When hearing of McCain’s diagnosis, President Barack Obama quipped admiringly: “John McCain is an American hero and one of the bravest fighters I’ve ever known. Cancer doesn’t know what it’s up against.”
And when one year later, McCain decided to stop cancer treatment just shortly before his death, Massachusetts Governor Charlie Baker expressed what many feel: “Senator McCain is a quintessential American — his lifetime of service is filled with acts of bravery, kindness, perseverance, and self-reflection. Like so may others, I admire him greatly and am deeply saddened by this news.”
Indeed, Senator McCain inspired that kind of admiration and gratitude on both sides of the American political aisle.
What does the loss of McCain mean to America and to the world?
McCain was one of very few Congressional Republicans willing to push back on policies of the Trump administration that even many Republicans consider damaging to the U.S. and to U.S. standing in the world (though most expressed that sentiment only in private). While John McCain often gave others courage, he often simply provided the issue and policy advocacy that others could not or would not. And as his health waned, the political voice of Republican friends such as Lindsey Graham grew much weaker.
McCain also served a critically important function in foreign policy, as tweeted out on September 1st by Josh Holmes (former chief of staff for Republican majority leader Mitch McConnell): “A practical reality of the loss of McCain is that we basically lost a permanent Secretary of State. It’s impossible to emphasize how significant a role McCain played (right to the end) in America’s foreign policy.”
During McCain’s 2008 U.S. presidential campaign, I had the opportunity to hear him in conversation at First Parish Church in Harvard Square, Cambridge. On that occasion, I asked him why — given his particular commitments and maverick-like reputation — he was not running as an independent. His very sober reply was: “No, it is my intention to reform the Republican Party from the inside out.”
As his time grew short, Senator McCain expressed more and more clearly how he felt that was working out.
Last year, on July 24, 2017, soon after his diagnosis for the aggressive brain cancer glioblastoma, McCain returned to the Senate for the debate on Obamacare. From the Senate floor, he spoke to his Republican colleagues about what he felt was a broken Senate:
“We’re getting nothing done, my friends. We’re getting nothing done… Let’s return to regular order. We’ve been spinning our wheels on too many important issues because we keep trying to find a way to win without help from across the aisle.”
He went on: ““We’re not getting much done apart. I don’t think any of us feels very proud of our incapacity.

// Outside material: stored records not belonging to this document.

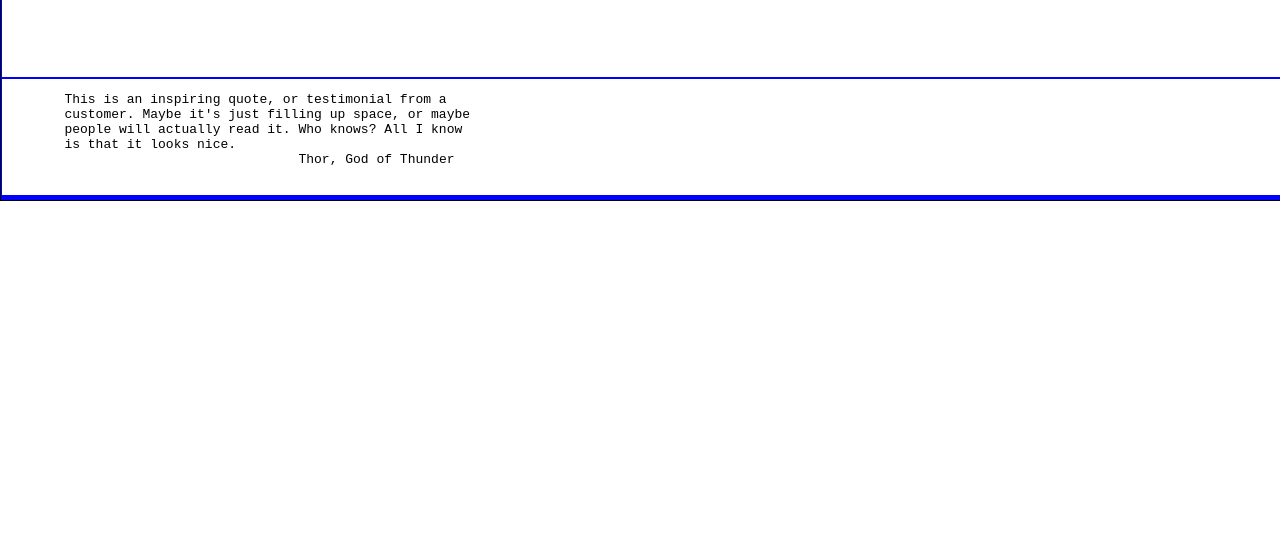
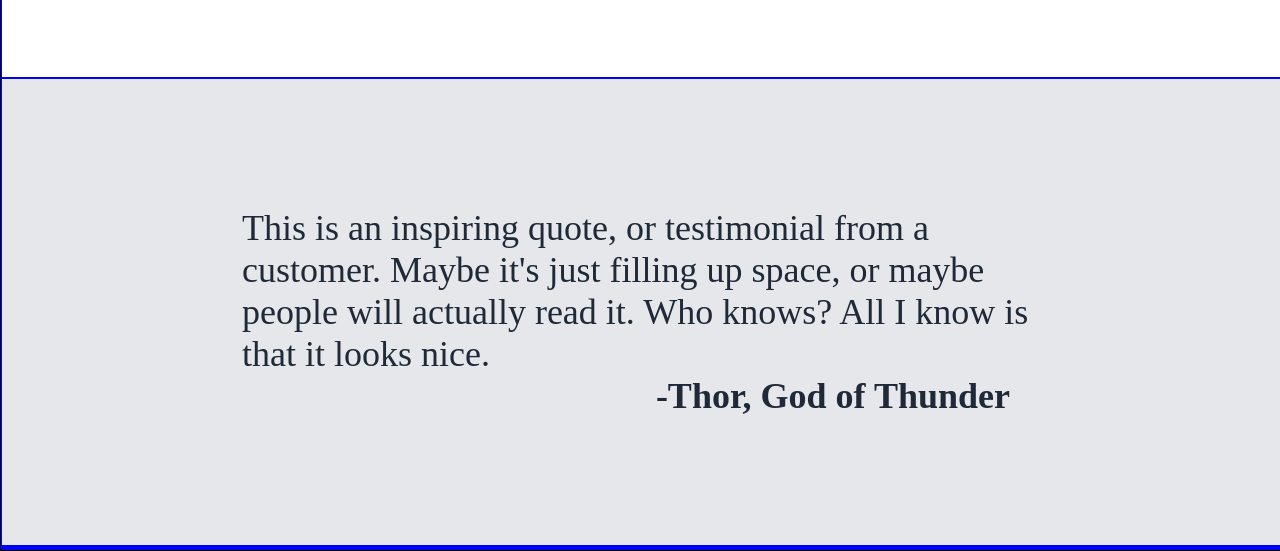
Before and after one commit to Good-Day-2-U/first-landing-page-attempt-2, a plain HTML site: page index.html in a window 1280 px wide. Shown: the part 898-1449 px from the top of the page. Before the commit the page ends 1099 px from the top, so only its background shows below. Drawn offline with Linux system fonts and the light colour scheme.

Commit message:
Style quote section

```diff
--- a/index.html
+++ b/index.html
@@ -61,14 +61,14 @@
     <div class="quote-body mb">
 
       <div class="quote-meat">
-        <pre class="quote">
+        <p class="quote">
         This is an inspiring quote, or testimonial from a
         customer. Maybe it's just filling up space, or maybe
         people will actually read it. Who knows? All I know
         is that it looks nice.
-                                      <span class="author">Thor, God of Thunder</span>
+                                     <span class="author">-Thor, God of Thunder</span>
       </div>
-</pre>
+</p>
 
     </div>
 
--- a/style.css
+++ b/style.css
@@ -161,6 +161,36 @@ a {
 
 .quote-body {
   flex: .25;
+  background-color: #e5e7eb;
+  /* padding: 5rem; */
+  display: flex;
+  align-items: center;
+  justify-content: center;
+}
+
+.quote-meat {
+  display: flex;
+  align-items: center;
+  justify-content: center;
+  width: 800px;
+}
+
+.quote {
+  font-size: 36px;
+  font-style: light italic;
+  color: #1F2937;
+  display: flex;
+  flex-direction: column;
+  justify-content: center;
+  align-items: center;
+  margin-top: 8rem;
+  margin-bottom: 8rem;
+}
+
+.author {
+  font-weight: 700;
+  align-self: flex-end;
+  padding-right: 2rem;
 }
 
 .cta-body {
```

Merely preventing your political opponents from doing what they want isn’t the most inspiring work. There’s greater satisfaction in respecting our differences but not letting them prevent agreements.”
On September 1st, at the memorial service held for McCain at Washington National Cathedral, former U.S. Secretary of State Henry Kissinger summed it up:
“Our country has had the good fortune, that, at times of national trial, a few great personalities have emerged to remind us of our essential unity… John McCain was one of those gifts of destiny…The world will be lonelier without John McCain.”
But however eloquent and admiring may be the various eulogies for John McCain, no one expresses more clearly and more convincingly than John McCain what was at the core of his life and purpose. The late senator’s longtime aide, Rick Davis, released McCain’s farewell statement on Monday: